Columnist

Adapted from a recent online discussion.

Dear Carolyn:

A few days ago, I had this nagging feeling that something was up with my boyfriend of two years. I asked him and he said he had been wanting to break up, but was planning to wait till the holidays were over. He had already bought me a gift and everything, was going to travel to my home town with me, and all that stuff.

I feel really foolish, plus a bit traumatized by the idea that my relationship could be over without my realizing it. Any advice?

Dumped

(Nick Galifianakis/for The Washington Post)

But you did realize it — you had that nagging feeling — so don’t beat yourself up for a failure that didn’t occur.

I’m really sorry, too, for what did happen. I hope traveling to your home town is generally a good thing, because a trip home just as you get this news could be just what you need to get your bearings. Unless your family makes you miserable . . .

If going home was going to be challenging anyway, then I urge you to watch “Home for the Holidays” and remind yourself that even a trip through the wringer can be restorative. Sometimes surrendering to the awful is more useful than fighting it.

Take good care of yourself, keep your to-do lists short and ride this out. And give yourself due credit not just for noticing your relationship was in trouble, but also for addressing your suspicions head on.

Re: Dumped:

Take the gift, leave the ex-boyfriend home. Enjoy the holidays with family and love.

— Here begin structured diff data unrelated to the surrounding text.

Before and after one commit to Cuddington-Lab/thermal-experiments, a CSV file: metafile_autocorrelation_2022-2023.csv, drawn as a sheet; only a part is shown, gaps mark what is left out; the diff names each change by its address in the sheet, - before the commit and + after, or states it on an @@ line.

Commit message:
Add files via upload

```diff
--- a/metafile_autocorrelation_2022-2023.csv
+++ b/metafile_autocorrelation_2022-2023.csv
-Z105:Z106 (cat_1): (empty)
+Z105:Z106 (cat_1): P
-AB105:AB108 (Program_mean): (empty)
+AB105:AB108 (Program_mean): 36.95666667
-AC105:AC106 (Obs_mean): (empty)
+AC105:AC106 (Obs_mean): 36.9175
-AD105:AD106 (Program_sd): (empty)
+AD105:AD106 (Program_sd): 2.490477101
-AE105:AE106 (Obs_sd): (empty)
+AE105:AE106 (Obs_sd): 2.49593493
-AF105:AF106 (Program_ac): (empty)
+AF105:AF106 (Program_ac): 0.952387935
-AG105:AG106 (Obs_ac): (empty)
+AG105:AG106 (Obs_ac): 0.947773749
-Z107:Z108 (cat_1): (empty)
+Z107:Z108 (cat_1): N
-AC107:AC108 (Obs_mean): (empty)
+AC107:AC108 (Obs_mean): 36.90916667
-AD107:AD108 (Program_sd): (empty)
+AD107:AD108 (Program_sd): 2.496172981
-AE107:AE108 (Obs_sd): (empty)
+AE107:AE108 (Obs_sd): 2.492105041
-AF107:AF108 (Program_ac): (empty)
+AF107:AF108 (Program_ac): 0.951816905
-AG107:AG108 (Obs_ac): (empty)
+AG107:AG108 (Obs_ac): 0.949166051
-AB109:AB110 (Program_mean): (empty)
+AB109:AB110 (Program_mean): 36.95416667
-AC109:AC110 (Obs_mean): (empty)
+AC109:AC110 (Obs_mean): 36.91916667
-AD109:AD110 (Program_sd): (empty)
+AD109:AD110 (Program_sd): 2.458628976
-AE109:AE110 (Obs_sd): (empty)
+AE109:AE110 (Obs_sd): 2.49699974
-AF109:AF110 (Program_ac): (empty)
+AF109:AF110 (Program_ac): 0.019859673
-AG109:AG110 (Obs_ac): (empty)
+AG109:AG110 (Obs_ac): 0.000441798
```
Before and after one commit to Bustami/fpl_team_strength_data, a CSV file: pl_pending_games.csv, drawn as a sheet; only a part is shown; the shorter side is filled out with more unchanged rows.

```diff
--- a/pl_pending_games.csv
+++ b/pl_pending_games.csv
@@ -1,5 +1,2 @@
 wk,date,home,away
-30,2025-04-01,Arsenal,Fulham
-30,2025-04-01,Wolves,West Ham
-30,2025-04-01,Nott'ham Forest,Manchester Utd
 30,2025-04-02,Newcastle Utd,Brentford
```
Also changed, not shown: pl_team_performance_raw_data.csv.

Anonymous

Er. Leave the gift and the ex-boyfriend, unless you think there’s someone who’d appreciate the re-gift (and maybe even the story behind it).

I say that not because there’s any obligation to leave the gift but instead because, who wants it?

Re: Dumped:

What if it’s an iPad, though? Or a camera! I would definitely still take it and leave the ex behind.

Anonymous 2

Leave the ex, take the cannolis.

Dear Carolyn:

Is it wrong to want my spouse to pay a bit more attention to clothes and grooming? S/he is very attractive but always seems to wear the wrong thing for the occasion and wears almost nothing but sweat pants at home. Perhaps I’m being unfair since this didn’t bother me before, but I think now that we’re in our late 30s and pretty well off, it’s our responsibility and privilege to clean up a bit and look like tidy professionals, especially since it might further help both our careers.

My efforts to talk about this with him/her have always led to nightmarish fights.

Well-Dressed

So, if I say you’re right to want this, then that will magically render him/her open to your suggestions?

“Nightmarish fights” is your cue to recognize that, even if you’re right about every single perceived benefit to your careers, your societal standing and your feelings for him/her, you’re wrong to hang onto this as a goal, much less impose it on Spouse/Spousina.

Sartorially, at least, your spouse is an as-is deal. Love it or leave it.

Write to Carolyn Hax, Style, 1150 15th St. NW, Washington, D.C. 20071, or tellme@washpost.com. Get her column delivered to your inbox each morning at http://bit.ly/haxpost.